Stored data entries
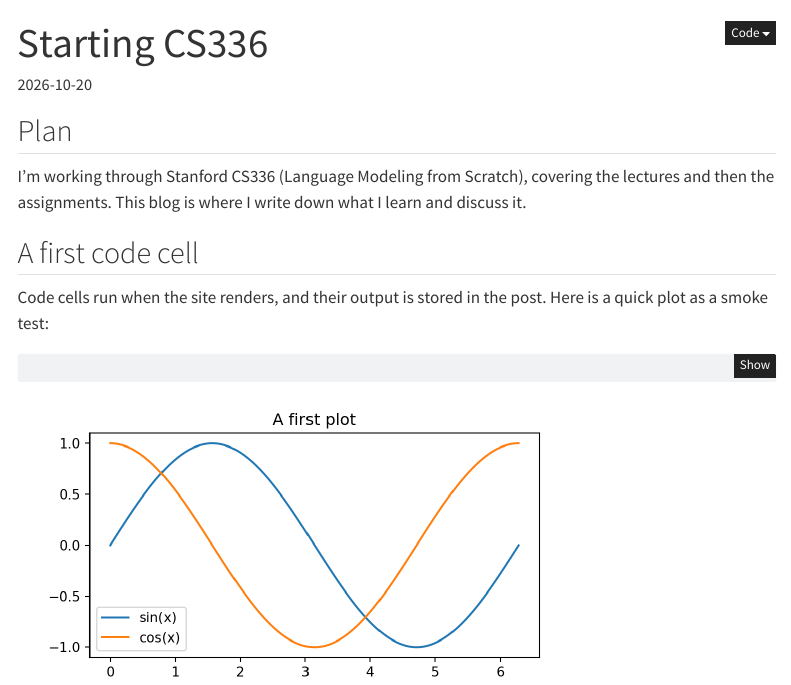
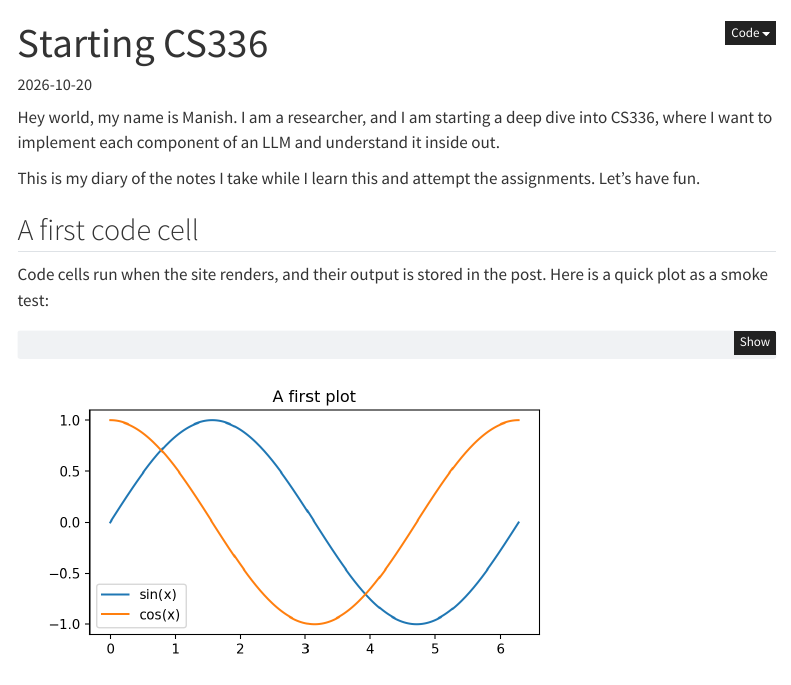
Before and after one commit to manish13/cs336-blog, a Quarto document (posts/2026-10-20-introduction/index.qmd): the page in a window 1100 px wide, from its top. Rendered offline with R 4.5, knitr and Pandoc in place of Quarto, with nearby package versions; menus at the side of the page are left out.

Commit message:
Rewrite introductory post
Co-Authored-By: Claude Haiku 5.5 <noreply@anthropic.com>

```diff
--- a/posts/2026-10-20-introduction/index.qmd
+++ b/posts/2026-10-20-introduction/index.qmd
@@ -5,9 +5,9 @@ date: 2026-10-20
 categories: [intro]
 ---
 
-## Plan
+Hey world, my name is Manish. I am a researcher, and I am starting a deep dive into CS336, where I want to implement each component of an LLM and understand it inside out.
 
-I'm working through Stanford CS336 (Language Modeling from Scratch), covering the lectures and then the assignments. This blog is where I write down what I learn and discuss it.
+This is my diary of the notes I take while I learn this and attempt the assignments. Let's have fun.
 
 ## A first code cell
 
```
Also changed, not shown: 1 other file.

■ Exercise ■
Without including the pictures, copy all of the data exactly.

■ Exercise result ■
Before and after one commit to manish13/cs336-blog, a Quarto document (posts/2026-10-20-introduction/index.qmd): the page in a window 1100 px wide, from its top. Rendered offline with R 4.5, knitr and Pandoc in place of Quarto, with nearby package versions; menus at the side of the page are left out.

Commit message:
Rewrite introductory post
Co-Authored-By: Claude Haiku 5.5 <noreply@anthropic.com>

```diff
--- a/posts/2026-10-20-introduction/index.qmd
+++ b/posts/2026-10-20-introduction/index.qmd
@@ -5,9 +5,9 @@ date: 2026-10-20
 categories: [intro]
 ---
 
-## Plan
+Hey world, my name is Manish. I am a researcher, and I am starting a deep dive into CS336, where I want to implement each component of an LLM and understand it inside out.
 
-I'm working through Stanford CS336 (Language Modeling from Scratch), covering the lectures and then the assignments. This blog is where I write down what I learn and discuss it.
+This is my diary of the notes I take while I learn this and attempt the assignments. Let's have fun.
 
 ## A first code cell
 
```
Also changed, not shown: 1 other file.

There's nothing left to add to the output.